Your primary care physician (PCP) is your partner in health. In general, it is a good idea to stay with your PCP as this is the doctor most familiar with your health history and health requirements. It may be necessary, however, to switch PCPs for reasons such as a change in health plans, if you relocate or if you feel another doctor may better suit your needs.
When you make the decision to change, you should arrive at your first PCP visit armed with a little preparation. Here are six ways to make the most of your visit:
1. Send your medical records ahead of time. This includes surgeries and hospitalizations. If you don't have time to access these records, write down when and where you received treatment so your PCP can request them. Do this a day or two ahead of time. This allows your PCP to become familiar with your medical history and provide better care right away.
2. Write down a list of what you're allergic to and any medications to which you have reacted poorly in the past.
3. Bring in your medications, vitamins and supplements in their original containers. This way your PCP knows exactly what you're taking.
4. Write down your questions prior to your appointment. This is not the time to feel shy.
"For your first visit with your new PCP, I suggest prioritizing your questions into two groups: one, your immediate needs, and two, what can be saved for the next visit," says Dr. Lisa Arian, medical director for Sharp Health Plan. "Your new PCP will be asking you questions as well. I would expect time to have your top few questions answered at your first visit."
5. Take a family member or friend to act as a note taker. Ask him or her to write down any recommendations your PCP gives you. This way you can remain fully engaged in the conversation with your PCP and not miss out by scribbling notes yourself or not taking any notes at all and risk forgetting what was said.

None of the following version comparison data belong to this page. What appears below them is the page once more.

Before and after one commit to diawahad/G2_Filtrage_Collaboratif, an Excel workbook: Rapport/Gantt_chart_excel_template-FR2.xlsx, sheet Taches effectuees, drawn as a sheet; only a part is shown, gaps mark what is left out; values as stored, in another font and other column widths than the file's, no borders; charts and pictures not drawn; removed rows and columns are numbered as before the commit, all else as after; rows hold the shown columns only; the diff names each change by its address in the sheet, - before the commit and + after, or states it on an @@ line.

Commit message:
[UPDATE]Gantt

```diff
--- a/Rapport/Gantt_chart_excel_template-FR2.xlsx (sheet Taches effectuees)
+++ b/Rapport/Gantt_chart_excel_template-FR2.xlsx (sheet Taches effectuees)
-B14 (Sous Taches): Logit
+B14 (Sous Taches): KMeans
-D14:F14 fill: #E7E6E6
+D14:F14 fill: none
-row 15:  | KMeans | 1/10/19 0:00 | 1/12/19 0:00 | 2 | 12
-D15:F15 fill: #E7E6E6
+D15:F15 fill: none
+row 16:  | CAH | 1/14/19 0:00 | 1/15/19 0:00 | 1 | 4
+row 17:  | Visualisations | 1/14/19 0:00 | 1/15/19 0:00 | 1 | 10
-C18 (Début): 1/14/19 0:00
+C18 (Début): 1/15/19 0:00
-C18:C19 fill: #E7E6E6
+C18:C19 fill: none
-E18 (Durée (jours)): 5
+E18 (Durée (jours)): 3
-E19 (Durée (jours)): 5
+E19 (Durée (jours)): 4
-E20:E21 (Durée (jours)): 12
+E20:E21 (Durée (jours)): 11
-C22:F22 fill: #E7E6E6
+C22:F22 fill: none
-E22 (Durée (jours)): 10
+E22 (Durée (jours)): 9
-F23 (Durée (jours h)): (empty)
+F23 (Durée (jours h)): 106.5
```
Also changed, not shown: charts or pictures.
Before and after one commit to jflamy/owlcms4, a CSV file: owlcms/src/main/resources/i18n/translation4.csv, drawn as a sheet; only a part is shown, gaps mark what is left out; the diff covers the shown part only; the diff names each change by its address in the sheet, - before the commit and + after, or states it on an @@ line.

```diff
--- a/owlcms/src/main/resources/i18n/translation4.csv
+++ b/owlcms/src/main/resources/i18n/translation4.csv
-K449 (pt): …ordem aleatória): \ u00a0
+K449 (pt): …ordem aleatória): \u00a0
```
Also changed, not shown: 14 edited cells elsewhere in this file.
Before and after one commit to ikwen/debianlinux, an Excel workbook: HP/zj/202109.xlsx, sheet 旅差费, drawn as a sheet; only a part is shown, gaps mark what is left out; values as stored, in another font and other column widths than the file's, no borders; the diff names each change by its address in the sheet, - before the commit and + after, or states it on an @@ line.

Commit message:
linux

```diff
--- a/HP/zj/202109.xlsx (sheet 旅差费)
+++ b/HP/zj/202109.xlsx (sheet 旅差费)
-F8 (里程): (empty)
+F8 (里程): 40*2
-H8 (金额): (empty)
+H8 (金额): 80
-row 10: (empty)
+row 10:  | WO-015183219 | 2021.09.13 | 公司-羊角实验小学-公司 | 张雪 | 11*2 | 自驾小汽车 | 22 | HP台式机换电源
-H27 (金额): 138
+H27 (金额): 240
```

6. Take the time to ask your family members their medical histories and then list it all out before you arrive. This includes any medical conditions of family members and their age of diagnosis.
"Maybe you remember your grandparent had a heart attack or stroke, but don't remember when," says Dr. Arian. "For some diseases, like cancer, the age at which they were diagnosed can help your PCP to identify the best care plan for you. This is why it is important to ask."
For example, a family member diagnosed with colon cancer before the age of 60, or breast cancer before menopause, will influence when your PCP recommends you begin having tests.
To learn more about how to choose a primary care physician, visit the Sharp Health Plan website.